Work item. Find and copy each line of the data that includes "const".

Records for this task.
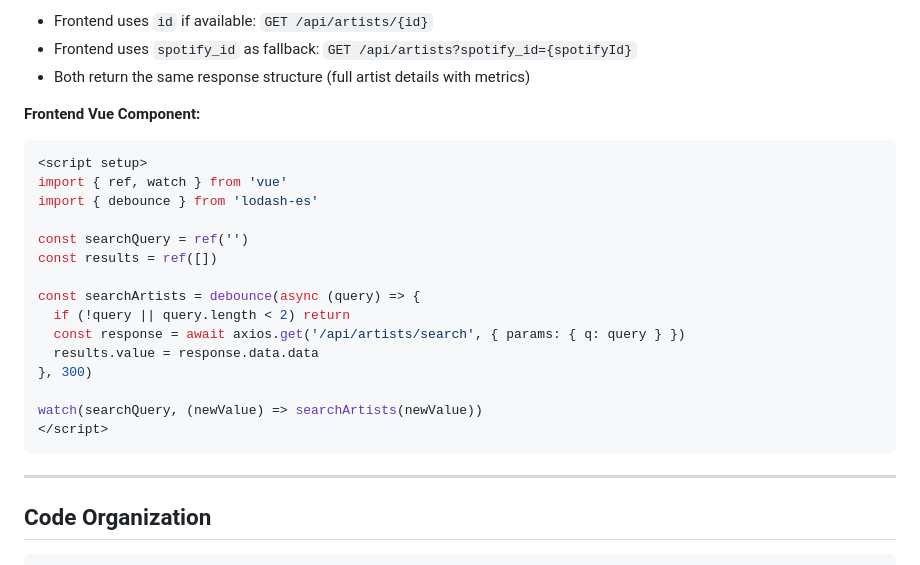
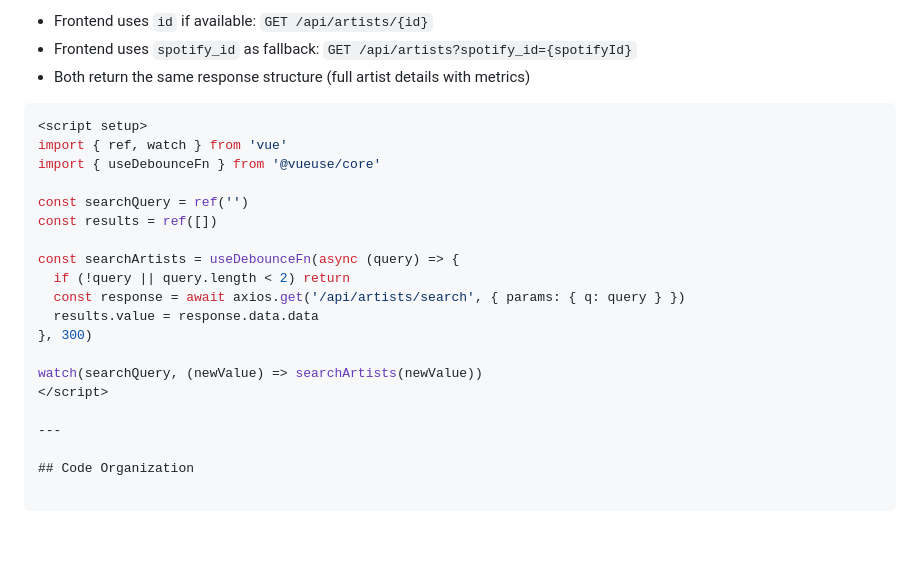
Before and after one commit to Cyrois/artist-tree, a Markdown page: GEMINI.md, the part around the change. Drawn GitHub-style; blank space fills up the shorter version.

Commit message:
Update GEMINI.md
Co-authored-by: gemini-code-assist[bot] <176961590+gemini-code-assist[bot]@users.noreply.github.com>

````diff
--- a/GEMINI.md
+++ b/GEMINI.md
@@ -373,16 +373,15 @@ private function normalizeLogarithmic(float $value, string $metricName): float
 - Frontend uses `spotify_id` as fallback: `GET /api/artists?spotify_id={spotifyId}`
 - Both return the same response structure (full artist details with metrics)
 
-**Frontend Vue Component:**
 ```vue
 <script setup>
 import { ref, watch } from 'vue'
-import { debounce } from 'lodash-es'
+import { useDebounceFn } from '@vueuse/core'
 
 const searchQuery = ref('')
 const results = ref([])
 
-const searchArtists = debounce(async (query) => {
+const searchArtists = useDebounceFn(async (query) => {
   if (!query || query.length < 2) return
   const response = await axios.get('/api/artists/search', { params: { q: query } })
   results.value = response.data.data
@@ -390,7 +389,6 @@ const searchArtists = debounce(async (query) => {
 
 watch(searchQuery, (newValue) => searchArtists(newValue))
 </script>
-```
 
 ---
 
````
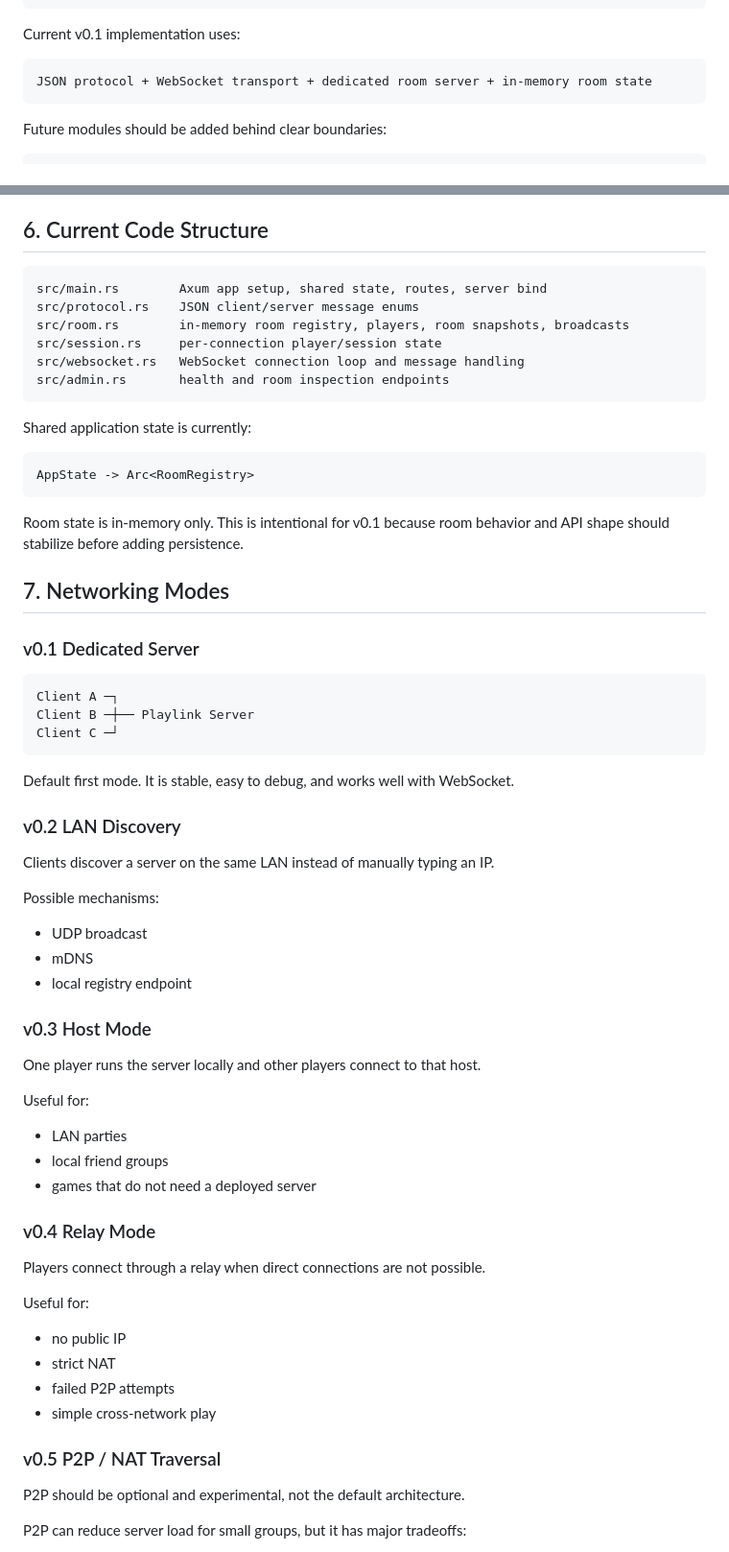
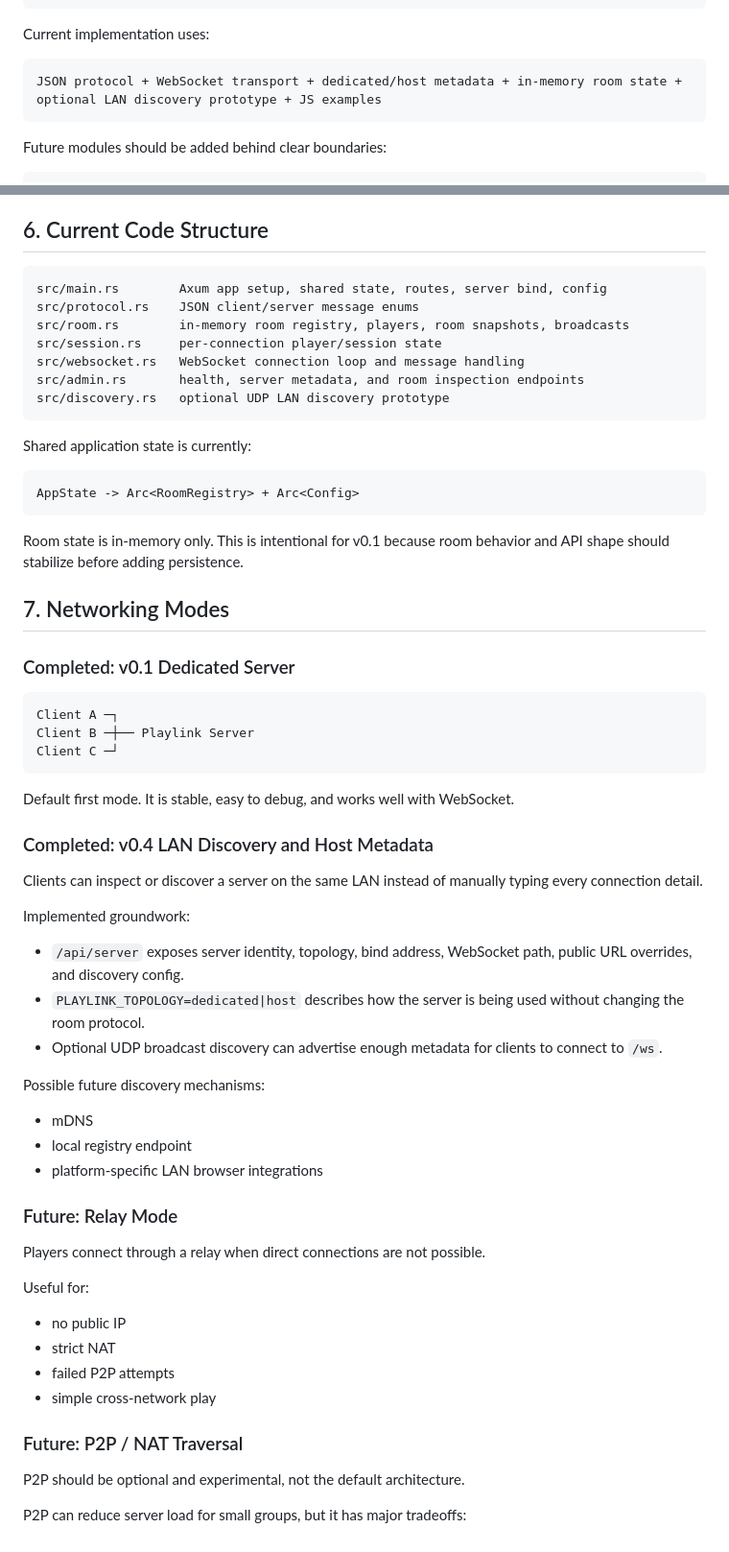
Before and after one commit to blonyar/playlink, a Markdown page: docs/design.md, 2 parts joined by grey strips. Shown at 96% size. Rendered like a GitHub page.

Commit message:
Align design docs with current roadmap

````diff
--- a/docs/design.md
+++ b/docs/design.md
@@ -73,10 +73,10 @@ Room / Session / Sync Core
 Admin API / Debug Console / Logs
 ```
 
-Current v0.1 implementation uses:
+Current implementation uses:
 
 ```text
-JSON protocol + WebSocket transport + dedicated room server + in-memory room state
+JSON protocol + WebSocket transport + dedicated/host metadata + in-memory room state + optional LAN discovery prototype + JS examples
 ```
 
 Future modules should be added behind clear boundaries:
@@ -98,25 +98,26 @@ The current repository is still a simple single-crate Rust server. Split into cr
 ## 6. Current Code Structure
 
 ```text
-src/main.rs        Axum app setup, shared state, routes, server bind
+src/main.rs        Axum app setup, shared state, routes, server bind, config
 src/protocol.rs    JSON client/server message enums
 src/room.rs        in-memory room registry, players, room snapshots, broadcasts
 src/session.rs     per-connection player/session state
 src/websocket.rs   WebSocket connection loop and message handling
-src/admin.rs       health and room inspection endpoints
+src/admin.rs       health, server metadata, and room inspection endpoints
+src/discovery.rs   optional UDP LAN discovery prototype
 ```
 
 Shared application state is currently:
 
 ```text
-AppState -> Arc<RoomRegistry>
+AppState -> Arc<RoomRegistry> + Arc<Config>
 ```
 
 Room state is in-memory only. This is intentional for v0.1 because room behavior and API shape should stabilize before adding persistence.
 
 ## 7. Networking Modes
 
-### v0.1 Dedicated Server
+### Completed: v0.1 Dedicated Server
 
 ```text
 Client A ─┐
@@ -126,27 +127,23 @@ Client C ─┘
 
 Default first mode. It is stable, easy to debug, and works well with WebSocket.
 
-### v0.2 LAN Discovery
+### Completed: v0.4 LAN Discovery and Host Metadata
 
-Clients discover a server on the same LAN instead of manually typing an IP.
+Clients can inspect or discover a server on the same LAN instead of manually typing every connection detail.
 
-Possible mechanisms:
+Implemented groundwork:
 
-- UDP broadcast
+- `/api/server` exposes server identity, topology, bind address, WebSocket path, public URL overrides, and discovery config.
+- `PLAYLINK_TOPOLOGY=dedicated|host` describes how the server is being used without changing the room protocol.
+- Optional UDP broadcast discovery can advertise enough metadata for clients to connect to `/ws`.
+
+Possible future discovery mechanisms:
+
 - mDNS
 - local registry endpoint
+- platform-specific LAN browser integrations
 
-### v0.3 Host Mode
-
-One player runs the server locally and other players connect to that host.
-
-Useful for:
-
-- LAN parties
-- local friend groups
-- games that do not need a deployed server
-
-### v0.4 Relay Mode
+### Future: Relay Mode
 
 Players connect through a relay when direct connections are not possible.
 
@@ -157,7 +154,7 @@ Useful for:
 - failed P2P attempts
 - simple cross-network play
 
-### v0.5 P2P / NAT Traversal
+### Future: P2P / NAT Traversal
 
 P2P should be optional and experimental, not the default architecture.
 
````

Answer space.
 const searchQuery = ref('')
 const results = ref([])
-const searchArtists = debounce(async (query) => {
+const searchArtists = useDebounceFn(async (query) => {
   const response = await axios.get('/api/artists/search', { params: { q: query } })
@@ -390,7 +389,6 @@ const searchArtists = debounce(async (query) => {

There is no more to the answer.